Prompt:
Once the pictures have been excluded, set down each remaining entry word for word.

Input:
______________________________

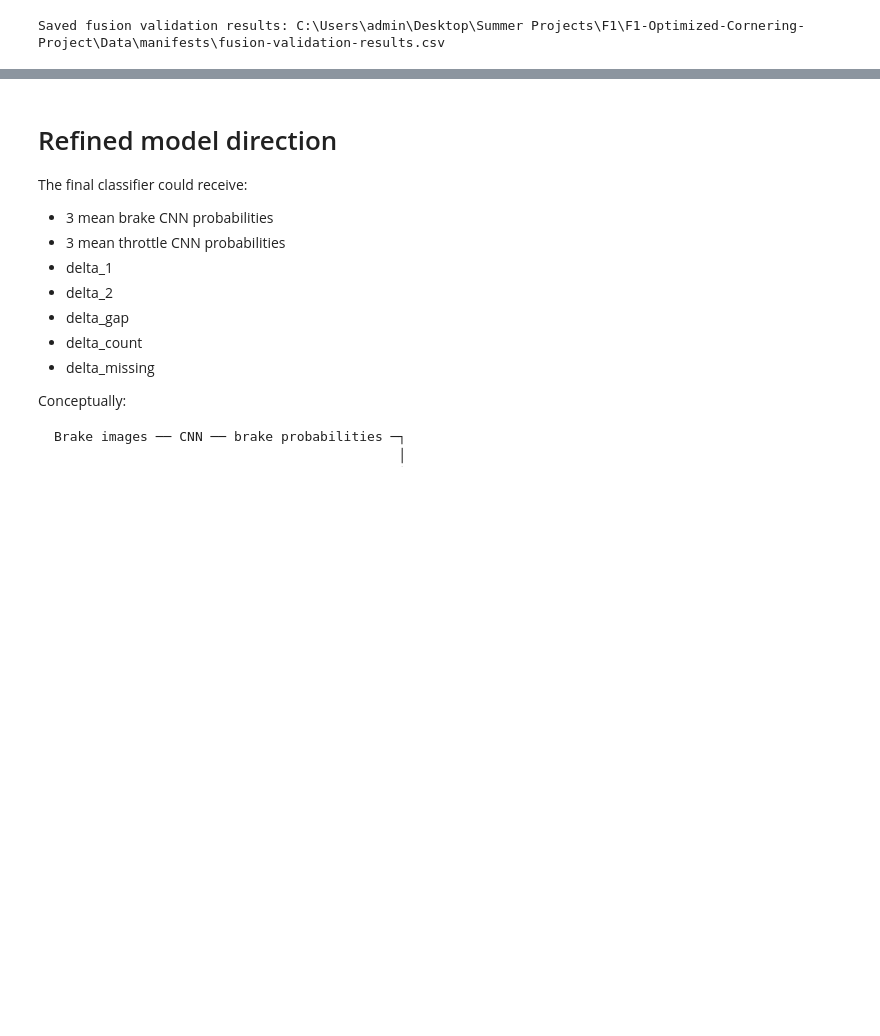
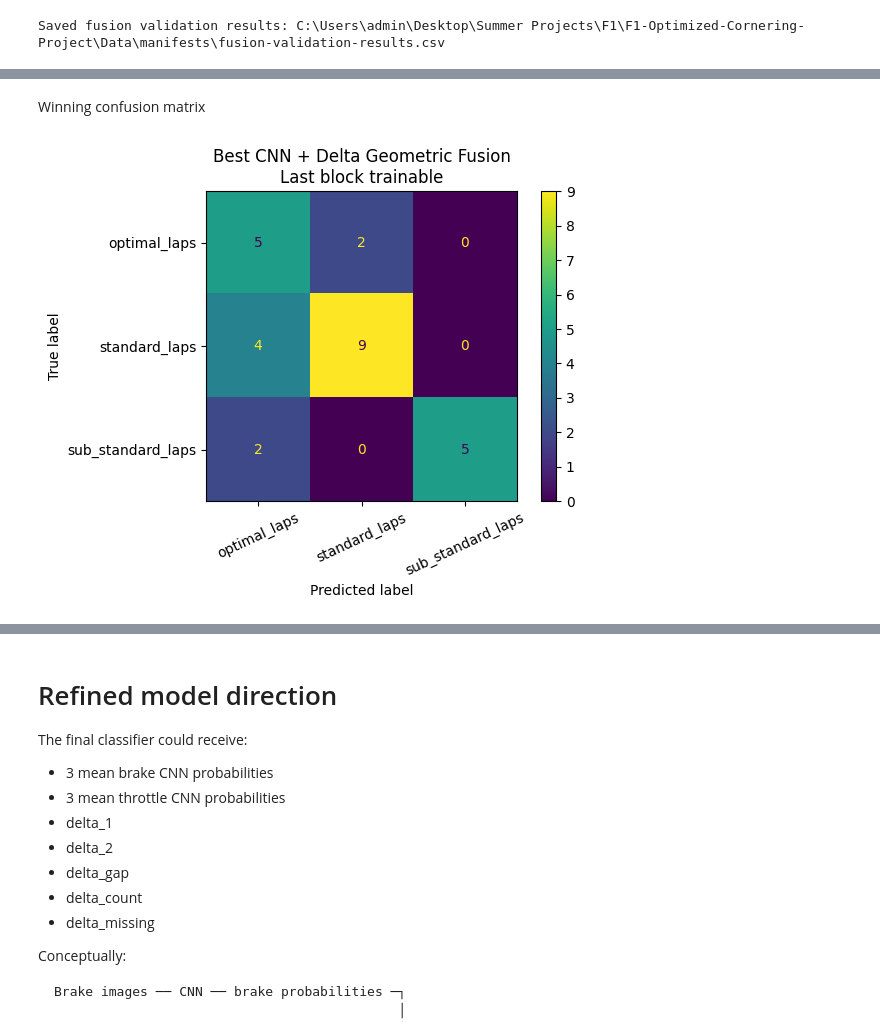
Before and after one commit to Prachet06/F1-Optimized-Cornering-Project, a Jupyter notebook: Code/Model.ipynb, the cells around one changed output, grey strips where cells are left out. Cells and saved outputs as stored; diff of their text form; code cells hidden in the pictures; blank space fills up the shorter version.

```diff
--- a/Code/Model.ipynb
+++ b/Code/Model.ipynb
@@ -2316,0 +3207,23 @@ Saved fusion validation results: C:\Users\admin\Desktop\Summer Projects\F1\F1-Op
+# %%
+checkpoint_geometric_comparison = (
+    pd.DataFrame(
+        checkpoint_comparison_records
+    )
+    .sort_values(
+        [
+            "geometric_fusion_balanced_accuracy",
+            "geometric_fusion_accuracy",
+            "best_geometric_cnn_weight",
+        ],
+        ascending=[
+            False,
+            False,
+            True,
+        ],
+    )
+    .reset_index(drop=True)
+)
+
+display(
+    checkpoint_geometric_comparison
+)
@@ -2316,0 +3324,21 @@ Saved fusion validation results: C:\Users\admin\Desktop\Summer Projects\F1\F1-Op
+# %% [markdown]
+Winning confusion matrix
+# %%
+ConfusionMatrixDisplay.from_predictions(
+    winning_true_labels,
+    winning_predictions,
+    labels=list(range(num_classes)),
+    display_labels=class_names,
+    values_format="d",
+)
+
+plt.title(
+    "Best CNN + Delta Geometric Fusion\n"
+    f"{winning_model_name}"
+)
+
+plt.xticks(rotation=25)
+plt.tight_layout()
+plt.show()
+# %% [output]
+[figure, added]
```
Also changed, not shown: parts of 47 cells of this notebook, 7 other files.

______________________________

Answer for the task:
Before and after one commit to Prachet06/F1-Optimized-Cornering-Project, a Jupyter notebook: Code/Model.ipynb, the cells around one changed output, grey strips where cells are left out. Cells and saved outputs as stored; diff of their text form; code cells hidden in the pictures; blank space fills up the shorter version.

```diff
--- a/Code/Model.ipynb
+++ b/Code/Model.ipynb
@@ -2316,0 +3207,23 @@ Saved fusion validation results: C:\Users\admin\Desktop\Summer Projects\F1\F1-Op
+# %%
+checkpoint_geometric_comparison = (
+    pd.DataFrame(
+        checkpoint_comparison_records
+    )
+    .sort_values(
+        [
+            "geometric_fusion_balanced_accuracy",
+            "geometric_fusion_accuracy",
+            "best_geometric_cnn_weight",
+        ],
+        ascending=[
+            False,
+            False,
+            True,
+        ],
+    )
+    .reset_index(drop=True)
+)
+
+display(
+    checkpoint_geometric_comparison
+)
@@ -2316,0 +3324,21 @@ Saved fusion validation results: C:\Users\admin\Desktop\Summer Projects\F1\F1-Op
+# %% [markdown]
+Winning confusion matrix
+# %%
+ConfusionMatrixDisplay.from_predictions(
+    winning_true_labels,
+    winning_predictions,
+    labels=list(range(num_classes)),
+    display_labels=class_names,
+    values_format="d",
+)
+
+plt.title(
+    "Best CNN + Delta Geometric Fusion\n"
+    f"{winning_model_name}"
+)
+
+plt.xticks(rotation=25)
+plt.tight_layout()
+plt.show()
+# %% [output]
+[figure, added]
```
Also changed, not shown: parts of 47 cells of this notebook, 7 other files.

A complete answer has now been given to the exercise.